CON GLI OCCHI DELL’ALTRO: IL CIBO OCCIDENTALE NELLE FONTI CINESI, pag.125
With the eyes of the other: western food in Chinese sources
Abstract: Food offering has always been one of the primary forms of communication, not only to contact deities but, most importantly, to connect with other people. Among cultural products, food is one of those having major influence on both local and national identity and may be one of the more difficult to abandon or renounce. The diffusion process of Western food culture in China has been very long and is still in progress. This article explores and illustrates the first stages which have characterized this process, mostly looking at written sources in order to give a first idea on how and when Western food entered China and how it was greeted by Chinese people.
GUIDO, CIBO E POLITICA: L’ESPERIENZA DI ZHANG NAIQI, pag. 139
Food and politics: the experience of Zhang Naiqi

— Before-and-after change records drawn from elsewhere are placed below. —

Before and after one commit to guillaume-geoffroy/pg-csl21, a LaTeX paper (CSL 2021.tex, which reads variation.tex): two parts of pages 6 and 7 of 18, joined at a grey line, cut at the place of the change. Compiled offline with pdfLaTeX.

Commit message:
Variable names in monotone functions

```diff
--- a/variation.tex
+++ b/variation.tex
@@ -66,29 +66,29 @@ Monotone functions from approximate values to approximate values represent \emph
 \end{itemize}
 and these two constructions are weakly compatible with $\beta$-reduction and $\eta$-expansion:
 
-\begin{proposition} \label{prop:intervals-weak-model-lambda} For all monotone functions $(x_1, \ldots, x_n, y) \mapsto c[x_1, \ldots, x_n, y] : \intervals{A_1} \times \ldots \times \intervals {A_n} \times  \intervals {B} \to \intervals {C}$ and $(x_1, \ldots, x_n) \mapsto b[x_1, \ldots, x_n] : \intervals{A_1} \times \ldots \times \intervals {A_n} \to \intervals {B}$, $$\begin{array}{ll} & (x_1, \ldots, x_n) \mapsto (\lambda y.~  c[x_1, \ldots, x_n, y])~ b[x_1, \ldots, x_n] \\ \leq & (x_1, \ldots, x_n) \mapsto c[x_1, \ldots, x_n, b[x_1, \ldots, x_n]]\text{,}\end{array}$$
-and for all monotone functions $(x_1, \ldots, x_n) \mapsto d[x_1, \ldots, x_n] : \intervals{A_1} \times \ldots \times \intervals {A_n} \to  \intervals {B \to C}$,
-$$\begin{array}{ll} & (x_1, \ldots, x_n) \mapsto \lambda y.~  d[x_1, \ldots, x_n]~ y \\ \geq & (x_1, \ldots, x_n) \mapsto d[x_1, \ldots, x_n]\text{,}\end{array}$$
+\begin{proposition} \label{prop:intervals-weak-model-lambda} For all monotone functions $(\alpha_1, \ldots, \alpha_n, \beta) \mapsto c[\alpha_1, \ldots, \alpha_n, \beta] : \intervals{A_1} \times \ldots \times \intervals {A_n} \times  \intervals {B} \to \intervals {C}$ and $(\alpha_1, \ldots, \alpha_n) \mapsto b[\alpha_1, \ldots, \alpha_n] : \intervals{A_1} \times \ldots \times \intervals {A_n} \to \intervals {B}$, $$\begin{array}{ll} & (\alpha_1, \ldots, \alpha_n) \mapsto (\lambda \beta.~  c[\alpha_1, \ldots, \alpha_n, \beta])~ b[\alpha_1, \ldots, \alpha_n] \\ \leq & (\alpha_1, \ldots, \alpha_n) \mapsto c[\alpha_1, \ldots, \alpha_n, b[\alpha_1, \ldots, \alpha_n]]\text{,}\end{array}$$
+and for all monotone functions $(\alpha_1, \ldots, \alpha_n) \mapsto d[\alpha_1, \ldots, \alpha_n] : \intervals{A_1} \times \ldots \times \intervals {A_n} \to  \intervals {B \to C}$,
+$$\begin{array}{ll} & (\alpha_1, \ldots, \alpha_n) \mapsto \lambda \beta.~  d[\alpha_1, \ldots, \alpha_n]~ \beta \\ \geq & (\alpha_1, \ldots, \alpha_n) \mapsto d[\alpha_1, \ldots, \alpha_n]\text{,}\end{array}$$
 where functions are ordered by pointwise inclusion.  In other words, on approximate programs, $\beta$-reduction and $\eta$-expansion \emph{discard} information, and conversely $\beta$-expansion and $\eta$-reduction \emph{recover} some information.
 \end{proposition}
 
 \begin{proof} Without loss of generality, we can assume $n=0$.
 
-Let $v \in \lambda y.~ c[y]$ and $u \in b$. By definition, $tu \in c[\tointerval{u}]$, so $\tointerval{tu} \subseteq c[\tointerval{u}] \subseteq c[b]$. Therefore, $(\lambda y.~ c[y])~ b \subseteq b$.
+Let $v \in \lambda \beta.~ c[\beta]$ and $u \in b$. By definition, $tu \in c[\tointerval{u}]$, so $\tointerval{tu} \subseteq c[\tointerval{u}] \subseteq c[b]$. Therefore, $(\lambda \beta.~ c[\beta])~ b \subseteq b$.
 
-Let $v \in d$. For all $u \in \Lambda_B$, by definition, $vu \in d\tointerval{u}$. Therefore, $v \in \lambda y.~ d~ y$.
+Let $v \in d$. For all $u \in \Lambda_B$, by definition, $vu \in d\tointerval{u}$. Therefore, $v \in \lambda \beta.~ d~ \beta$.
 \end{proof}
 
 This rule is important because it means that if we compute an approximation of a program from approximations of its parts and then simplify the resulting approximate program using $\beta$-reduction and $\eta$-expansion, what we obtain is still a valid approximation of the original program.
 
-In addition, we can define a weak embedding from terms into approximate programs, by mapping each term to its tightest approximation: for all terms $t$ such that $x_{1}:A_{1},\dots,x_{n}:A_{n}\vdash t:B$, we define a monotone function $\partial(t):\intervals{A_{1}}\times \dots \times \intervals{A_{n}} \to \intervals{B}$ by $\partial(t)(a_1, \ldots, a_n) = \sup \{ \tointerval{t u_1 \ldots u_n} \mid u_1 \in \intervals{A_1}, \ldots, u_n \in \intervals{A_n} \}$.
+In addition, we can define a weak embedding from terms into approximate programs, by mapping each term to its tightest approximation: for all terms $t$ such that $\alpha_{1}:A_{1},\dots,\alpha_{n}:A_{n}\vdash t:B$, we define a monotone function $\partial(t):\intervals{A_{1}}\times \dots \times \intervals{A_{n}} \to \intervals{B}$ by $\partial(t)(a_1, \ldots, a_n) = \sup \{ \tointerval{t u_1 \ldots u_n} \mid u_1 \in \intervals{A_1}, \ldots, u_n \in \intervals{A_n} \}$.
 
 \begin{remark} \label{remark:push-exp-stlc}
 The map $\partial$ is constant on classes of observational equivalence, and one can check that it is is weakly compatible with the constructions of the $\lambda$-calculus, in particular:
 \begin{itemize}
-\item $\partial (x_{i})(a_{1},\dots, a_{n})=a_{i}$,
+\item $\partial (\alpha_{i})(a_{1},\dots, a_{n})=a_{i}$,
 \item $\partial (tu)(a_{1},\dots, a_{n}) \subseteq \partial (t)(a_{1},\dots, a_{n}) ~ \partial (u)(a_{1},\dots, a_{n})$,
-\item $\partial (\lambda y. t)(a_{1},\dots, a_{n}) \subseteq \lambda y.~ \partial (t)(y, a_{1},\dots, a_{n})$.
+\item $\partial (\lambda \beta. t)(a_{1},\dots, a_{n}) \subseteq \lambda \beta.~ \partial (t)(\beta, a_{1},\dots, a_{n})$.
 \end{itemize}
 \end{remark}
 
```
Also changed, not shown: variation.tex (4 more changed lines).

Abstract: Born in Zhejiang province, Zhang Naiqi (1897-1977) was active during the Republican period in the field of industry and business and at the same time became involved in political and intellectual movements, which aimed at creating a large patriotic front in China in order to push Chiang Kaishek’s government to stop anticommunist campaigns and resist Japanese aggression. After 1949, he became Minister of Food (or according to different sources Head of the Food Department) within the Chinese government, hardly working on the problems related to agricultural production and organization of peasants’ livelihood. His ideas were criticized in the 1957 Anti-Rightist Campaign together with other personalities like Luo Longji and Zhang Bojun, and he was stripped of all his positions between late 50s and early 60s. He died in 1977 in Bei- jing.
SHANZHEN HAIWEI, IL TESORO DELLA MONTAGNA E IL GUSTO DEL MARE.
LA RISTORAZIONE CINESE IN ITALIA, TRA PREGIUDIZIO E TRADIMENTI, pag. 147
Shanzhen Haiwei, The mountain treasure and the taste of the sea.
Chinese catering in Italy, between prejudice and betrayals
Abstract: Chinese restaurants are quite a new reality in Italy and are often managed by people who have nothing to do with the ancient and flourishing tradition of Chinese cuisine. Moreover, these people in most cases come from the same region, Zhejiang, which, though having its own culinary tradition, cannot fully represent the variety and richness of the Chinese cuisine. The aim of this article is to focus on the reality of Chinese restaurants in Italy giving at the same time some data and information on the guiding principle beneath the traditional cuisine in China.